Observe performance. The object here is to stifle problems and correct situations before they fester. This process is also the basis for further training and an agenda for group meetings.
Maintain optimism. Stay positive and avoid displaying anxiety or worry. During times of intense pressure, sidestep disclosing your concerns or fears to your personnel. Instead, present a problem as a challenge that can be turned into an opportunity through a unified team effort. As for optimism, one old sage declared: “The most important thing is to be optimistic. If we fall, let us strengthen ourselves. Heroism is in the heart.”
Now the supreme requirements of generalship are a clear perception, the harmony of his host, a profound strategy coupled with far-reaching plans, an understanding of the seasons and an ability to examine the human factors.
To summarize, if you want to manage outstanding individuals, “examine the human factors” and excite their ambition. Get them to feel the stimulation of accomplishment, and feel the dynamics of “a profound strategy coupled with far-reaching plans.” Make them see a future with which they can identify. And even where there may be some unpleasant assignments, they will elect to do the job. It is within those jobs that you will find high-performing employees.
In the final analysis, success is a matter of morale—and your ability to engage heart, mind, and spirit.
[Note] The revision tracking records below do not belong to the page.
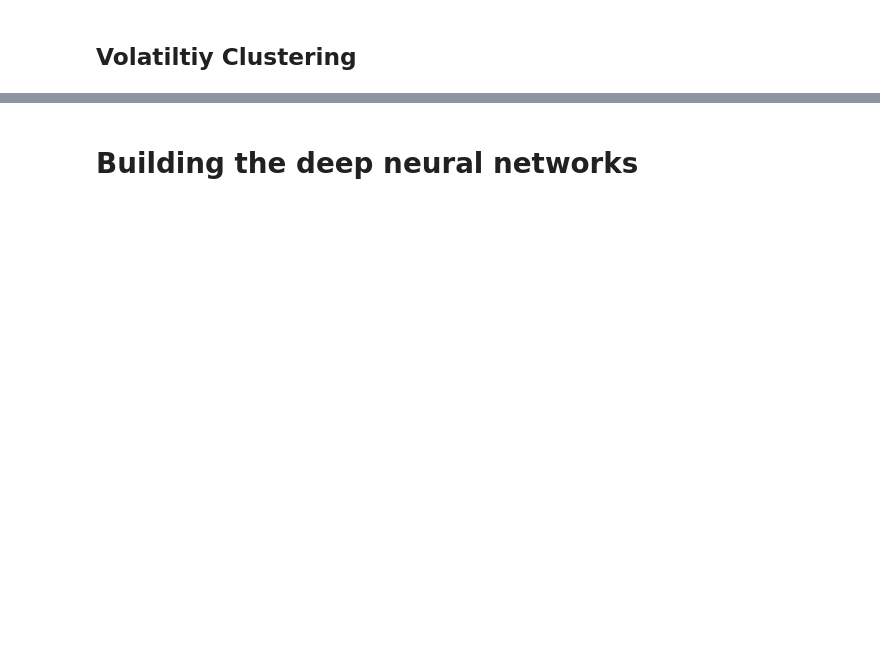
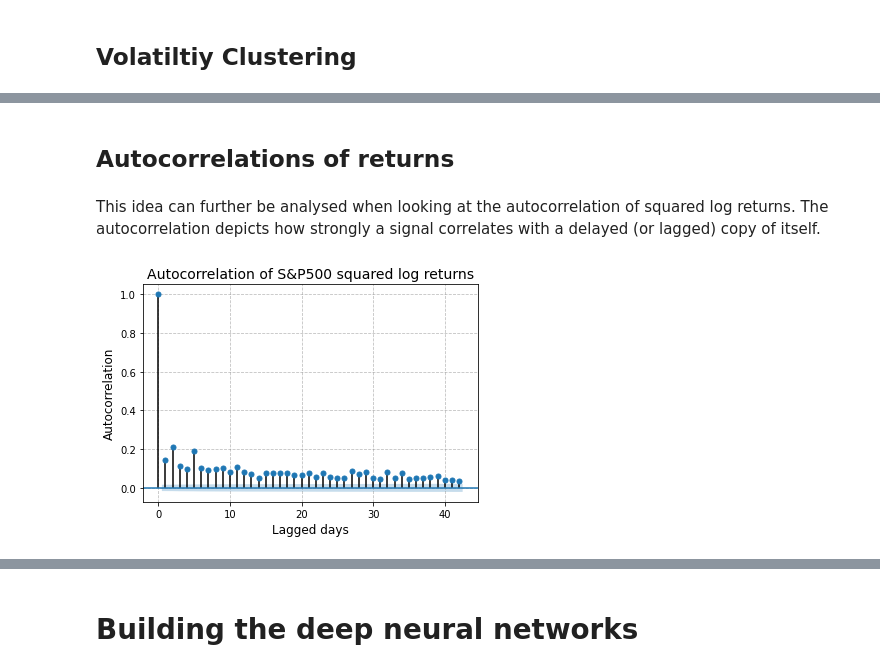
Before and after one commit to 1pierre1/ML-for-Finance, a Jupyter notebook: S&P500Forecasting.ipynb, the cells around one changed output, grey strips where cells are left out. Drawn from its saved outputs; the diff is of its cells as text; code cells hidden in the pictures; blank space fills up the shorter version.

```diff
--- a/S&P500Forecasting.ipynb
+++ b/S&P500Forecasting.ipynb
@@ -90,0 +107,15 @@ We can clearly see volatility clustering in times of financial distress (global
+# %% [markdown]
+## Autocorrelations of returns
+# %% [markdown]
+This idea can further be analysed when looking at the autocorrelation of squared log returns. The autocorrelation depicts how strongly a signal correlates with a delayed (or lagged) copy of itself.
+# %%
+from statsmodels.graphics.tsaplots import plot_acf
+plot_acf(df['sqlnret'])
+plt.title('Autocorrelation of S&P500 squared log returns', fontsize = 14)
+plt.ylabel('Autocorrelation', fontsize = 12)
+plt.yticks(fontsize = 10)
+plt.xlabel('Lagged days', fontsize = 12)
+plt.xticks(fontsize = 10)
+plt.grid(color = 'grey', alpha = 0.5, linestyle = '--')
+# %% [output]
+[figure, added]
```
Also changed, not shown: parts of 59 cells of this notebook.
Unfortunately, moral factors will not yield to academic wisdom. They cannot be classified or counted. They have to be seen or felt.